● **WORK ITEM**
Report every line of the listing below in which the string "initializeApp" appears.

● **EXERCISE MATERIALS**
━━━

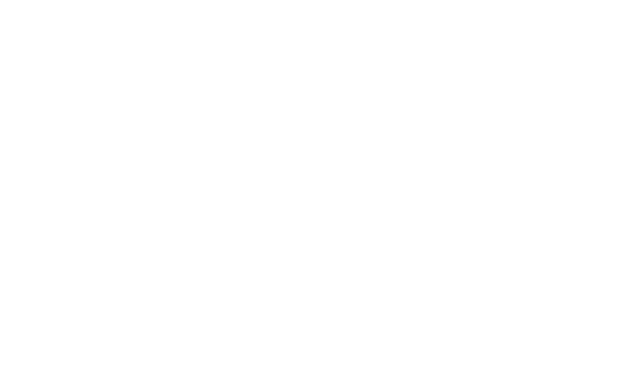
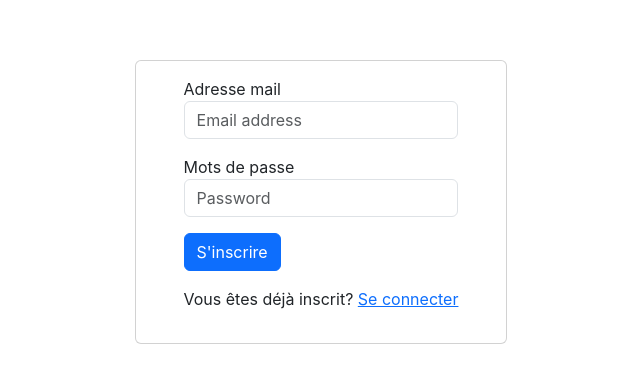
Before and after one commit to hugo33480/projet-react, a React (Create React App) app: page /signup in a window 1280 px wide. Before the commit this address had no page. Shown: the part 198-580 px from the top of the page, without its empty margins (319-959 px from the left). Built offline with nearby package versions, Linux system fonts and the light colour scheme.

Commit message:
Connexion firebase

```diff
--- a/package.json
+++ b/package.json
@@ -6,6 +6,7 @@
     "@testing-library/jest-dom": "^5.16.5",
     "@testing-library/react": "^13.4.0",
     "@testing-library/user-event": "^13.5.0",
+    "firebase": "^9.17.1",
     "react": "^18.2.0",
     "react-dom": "^18.2.0",
     "react-scripts": "5.0.1",
--- a/public/index.html
+++ b/public/index.html
@@ -14,6 +14,10 @@
       manifest.json provides metadata used when your web app is installed on a
       user's mobile device or desktop. See https://developers.google.com/web/fundamentals/web-app-manifest/
     -->
+
+    <link href="https://cdn.jsdelivr.net/npm/bootstrap@5.3.0-alpha1/dist/css/bootstrap.min.css" rel="stylesheet" integrity="sha384-GLhlTQ8iRABdZLl6O3oVMWSktQOp6b7In1Zl3/Jr59b6EGGoI1aFkw7cmDA6j6gD" crossorigin="anonymous">
+    <script src="https://cdn.jsdelivr.net/npm/bootstrap@5.3.0-alpha1/dist/js/bootstrap.bundle.min.js" integrity="sha384-w76AqPfDkMBDXo30jS1Sgez6pr3x5MlQ1ZAGC+nuZB+EYdgRZgiwxhTBTkF7CXvN" crossorigin="anonymous"></script>
+
     <link rel="manifest" href="%PUBLIC_URL%/manifest.json" />
     <!--
       Notice the use of %PUBLIC_URL% in the tags above.
--- a/src/App.jsx
+++ b/src/App.jsx
@@ -4,12 +4,16 @@
 import { BrowserRouter, Routes, Route } from 'react-router-dom';
 import Home from './Components/Home';
 import Detail from './Components/Detail';
+import SignUp from './Components/SignUp';
+import Login from './Components/Login';
 
 function App() {
   return (
     <BrowserRouter>
       <Routes>
-        <Route index element={<Home />} />
+        <Route path="/signup" element={<SignUp />} />
+        <Route index path="/login" element={<Login />} />
+        <Route path="/home" element={<Home />} />
         <Route path="blogs" element={<Detail />} />
       </Routes>
     </BrowserRouter>
--- a/src/Components/Home.jsx
+++ b/src/Components/Home.jsx
@@ -1,10 +1,48 @@
-import React from 'react';
+import React, { useEffect } from 'react';
 // eslint-disable-next-line import/no-extraneous-dependencies
-import { Link } from 'react-router-dom';
+import { Link, useNavigate } from 'react-router-dom';
+// eslint-disable-next-line import/no-extraneous-dependencies
+import { onAuthStateChanged, signOut } from 'firebase/auth';
+import { auth } from '../firebase';
 
 function Home() {
+  useEffect(() => {
+    onAuthStateChanged(auth, (user) => {
+      if (user) {
+        // User is signed in, see docs for a list of available properties
+        // https://firebase.google.com/docs/reference/js/firebase.User
+        const { uid } = user;
+        // ...
+        console.log('uid', uid);
+      } else {
+        // User is signed out
+        // ...
+        console.log('user is logged out');
+      }
+    });
+  }, []);
+
+  const navigate = useNavigate();
+
+  const handleLogout = () => {
+    signOut(auth).then(() => {
+      // Sign-out successful.
+      navigate('/login');
+      console.log('Signed out successfully');
+    }).catch((error) => {
+      // An error happened.
+      console.error(error);
+    });
+  };
+
   return (
-    <Link to="/Detail">Detail</Link>
+    <section>
+      <Link to="/Detail">Detail</Link>
+      {/* eslint-disable-next-line react/button-has-type */}
+      <button onClick={handleLogout}>
+        Logout
+      </button>
+    </section>
   );
 }
 
--- /dev/null
+++ b/src/Components/Login.jsx
@@ -0,0 +1,101 @@
+import React, { useState } from 'react';
+// eslint-disable-next-line import/no-extraneous-dependencies
+import { signInWithEmailAndPassword } from 'firebase/auth';
+// eslint-disable-next-line import/no-extraneous-dependencies
+import { NavLink, useNavigate } from 'react-router-dom';
+import { auth } from '../firebase';
+
+function Login() {
+  const navigate = useNavigate();
+  const [email, setEmail] = useState('');
+  const [password, setPassword] = useState('');
+
+  const onLogin = (e) => {
+    e.preventDefault();
+    signInWithEmailAndPassword(auth, email, password)
+      .then((userCredential) => {
+        // Signed in
+        const { user } = userCredential;
+        navigate('/home');
+        console.log(user);
+      })
+      .catch((error) => {
+        const errorCode = error.code;
+        const errorMessage = error.message;
+        console.log(errorCode, errorMessage);
+      });
+  };
+
+  return (
+    <main>
+      <section>
+        <div
+          className="d-flex justify-content-center align-items-center"
+          style={{
+            position: 'absolute', left: 'auto', top: 'auto', right: 'auto', bottom: 'auto', width: '100%', height: '100%',
+          }}
+        >
+          <div className="card">
+            <div className="card-body px-5">
+              <form>
+                <div className="mb-2">
+                  {/* eslint-disable-next-line jsx-a11y/label-has-associated-control */}
+                  <label htmlFor="email-address">
+                    Adresse mail
+                  </label>
+                  <input
+                    id="email-address"
+                    name="email"
+                    type="email"
+                    className="form-control"
+                    required
+                    placeholder="Email address"
+                    onChange={(e) => setEmail(e.target.value)}
+                  />
+                </div>
+
+                <div>
+                  {/* eslint-disable-next-line jsx-a11y/label-has-associated-control */}
+                  <label htmlFor="password">
+                    Mots de passe
+                  </label>
+                  <input
+                    id="password"
+                    name="password"
+                    type="password"
+                    className="form-control"
+                    required
+                    placeholder="Password"
+                    onChange={(e) => setPassword(e.target.value)}
+                  />
+                </div>
+
+                <div>
+                  {/* eslint-disable-next-line react/button-has-type */}
+                  <button
+                    onClick={onLogin}
+                    className="btn btn-primary mt-3"
+                  >
+                    Se connecter
+                  </button>
+                </div>
+              </form>
+
+              <p className="text-sm text-white text-center">
+                No account yet?
+                {' '}
+                {' '}
+                <NavLink to="/signup">
+                  {/* eslint-disable-next-line react/no-unescaped-entities */}
+                  S'inscrire
+                </NavLink>
+              </p>
+            </div>
+          </div>
+        </div>
+      </section>
+    </main>
+  );
+}
+
+export default Login;
--- /dev/null
+++ b/src/Components/SignUp.jsx
@@ -0,0 +1,105 @@
+import React, { useState } from 'react';
+// eslint-disable-next-line import/no-extraneous-dependencies
+import { NavLink, useNavigate } from 'react-router-dom';
+// eslint-disable-next-line import/no-extraneous-dependencies
+import { createUserWithEmailAndPassword } from 'firebase/auth';
+import { auth } from '../firebase';
+
+function Signup() {
+  const navigate = useNavigate();
+
+  const [email, setEmail] = useState('');
+  const [password, setPassword] = useState('');
+
+  const onSubmit = async (e) => {
+    e.preventDefault();
+
+    await createUserWithEmailAndPassword(auth, email, password)
+      .then((userCredential) => {
+        // Signed in
+        const { user } = userCredential;
+        console.log(user);
+        navigate('/login');
+        // ...
+      })
+      .catch((error) => {
+        const errorCode = error.code;
+        const errorMessage = error.message;
+        console.log(errorCode, errorMessage);
+        // ..
+      });
+  };
+
+  return (
+    <main>
+      <section>
+        <div>
+          <div
+            className="d-flex justify-content-center align-items-center"
+            style={{
+              position: 'absolute', left: 'auto', top: 'auto', right: 'auto', bottom: 'auto', width: '100%', height: '100%',
+            }}
+          >
+            <div className="card">
+              <div className="card-body px-5">
+                <form>
+                  <div>
+                    {/* eslint-disable-next-line jsx-a11y/label-has-associated-control */}
+                    <label htmlFor="email-address">
+                      Adresse mail
+                    </label>
+                    <input
+                      type="email"
+                      label="Email address"
+                      value={email}
+                      className="form-control"
+                      onChange={(e) => setEmail(e.target.value)}
+                      required
+                      placeholder="Email address"
+                    />
+                  </div>
+
+                  <div className="mt-3">
+                    {/* eslint-disable-next-line jsx-a11y/label-has-associated-control */}
+                    <label htmlFor="password">
+                      Mots de passe
+                    </label>
+                    <input
+                      type="password"
+                      label="Create password"
+                      value={password}
+                      onChange={(e) => setPassword(e.target.value)}
+                      required
+                      className="form-control"
+                      placeholder="Password"
+                    />
+                  </div>
+
+                  <button
+                    type="submit"
+                    className="btn btn-primary mt-3"
+                    onClick={onSubmit}
+                  >
+                    {/* eslint-disable-next-line react/no-unescaped-entities */}
+                    S'inscrire
+                  </button>
+
+                </form>
+
+                <p className="mt-3">
+                  Vous êtes déjà inscrit?
+                  {' '}
+                  <NavLink to="/login">
+                    Se connecter
+                  </NavLink>
+                </p>
+              </div>
+            </div>
+          </div>
+        </div>
+      </section>
+    </main>
+  );
+}
+
+export default Signup;
--- /dev/null
+++ b/src/firebase.js
@@ -0,0 +1,24 @@
+// Import the functions you need from the SDKs you need
+// eslint-disable-next-line import/no-extraneous-dependencies
+import { initializeApp } from 'firebase/app';
+// eslint-disable-next-line import/no-extraneous-dependencies
+import { getAuth } from 'firebase/auth';
+// TODO: Add SDKs for Firebase products that you want to use
+// https://firebase.google.com/docs/web/setup#available-libraries
+// Your web app's Firebase configuration
+
+const firebaseConfig = {
+  apiKey: 'AIzaSyCNdXRsWM_bV6iVwD-gDO6RebcBllsGVCY',
+  authDomain: 'coucou-7eea3.firebaseapp.com',
+  projectId: 'coucou-7eea3',
+  storageBucket: 'coucou-7eea3.appspot.com',
+  messagingSenderId: '996818988874',
+  appId: '1:996818988874:web:02dec4e1f7e18be4b51bb3',
+  measurementId: 'G-9J2J7Y70GC',
+};
+
+// Initialize Firebase
+const app = initializeApp(firebaseConfig);
+
+export const auth = getAuth(app);
+export default app;
```
Also changed, not shown: firebase.json (added), 2 other files (tests, documents, lock files or other folders).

━━━

● **YOUR RESPONSE**
+import { initializeApp } from 'firebase/app';
+const app = initializeApp(firebaseConfig);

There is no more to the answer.